• _YOUR TASK_:
Find the lines below holding the word "file" and copy each of them.

BEGIN RAW DATA

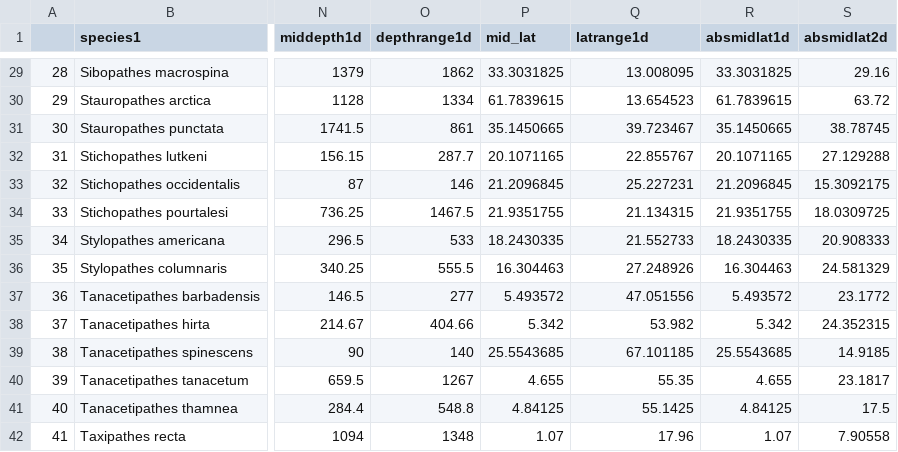
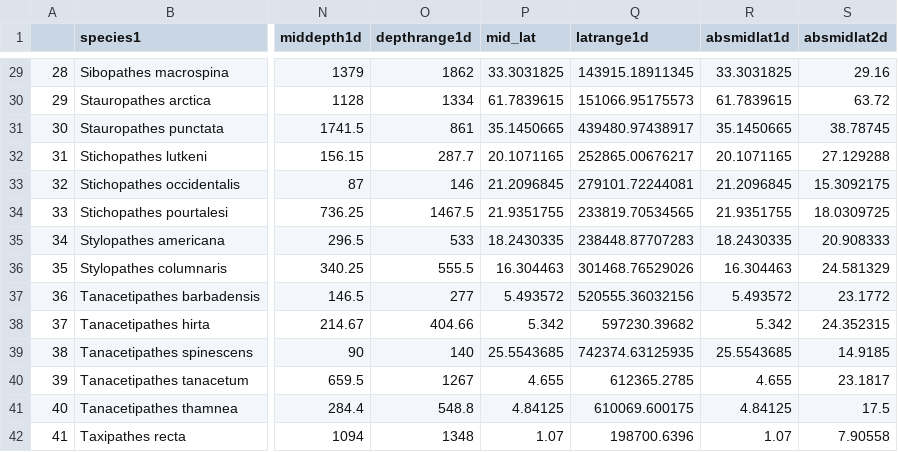
Before and after one commit to jeremyhorowitz/bcrange, a CSV file: output/atl_merge4.csv, drawn as a sheet; only a part is shown, gaps mark what is left out; the diff covers the shown part only; the diff names each change by its address in the sheet, - before the commit and + after, or states it on an @@ line.

```diff
--- a/output/atl_merge4.csv
+++ b/output/atl_merge4.csv
-Q29 (latrange1d): 13.008095
+Q29 (latrange1d): 143915.18911345
-Q30 (latrange1d): 13.654523
+Q30 (latrange1d): 151066.95175573
-Q31 (latrange1d): 39.723467
+Q31 (latrange1d): 439480.97438917
-Q32 (latrange1d): 22.855767
+Q32 (latrange1d): 252865.00676217
-Q33 (latrange1d): 25.227231
+Q33 (latrange1d): 279101.72244081
-Q34 (latrange1d): 21.134315
+Q34 (latrange1d): 233819.70534565
-Q35 (latrange1d): 21.552733
+Q35 (latrange1d): 238448.87707283
-Q36 (latrange1d): 27.248926
+Q36 (latrange1d): 301468.76529026
-Q37 (latrange1d): 47.051556
+Q37 (latrange1d): 520555.36032156
-Q38 (latrange1d): 53.982
+Q38 (latrange1d): 597230.39682
-Q39 (latrange1d): 67.101185
+Q39 (latrange1d): 742374.63125935
-Q40 (latrange1d): 55.35
+Q40 (latrange1d): 612365.2785
-Q41 (latrange1d): 55.1425
+Q41 (latrange1d): 610069.600175
-Q42 (latrange1d): 17.96
+Q42 (latrange1d): 198700.6396
```
Also changed, not shown: 27 edited cells elsewhere in this file, output/pac_merge4.csv, 14 other files.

END RAW DATA

• _TASK ANSWER_:
Before and after one commit to jeremyhorowitz/bcrange, a CSV file: output/atl_merge4.csv, drawn as a sheet; only a part is shown, gaps mark what is left out; the diff covers the shown part only; the diff names each change by its address in the sheet, - before the commit and + after, or states it on an @@ line.
Also changed, not shown: 27 edited cells elsewhere in this file, output/pac_merge4.csv, 14 other files.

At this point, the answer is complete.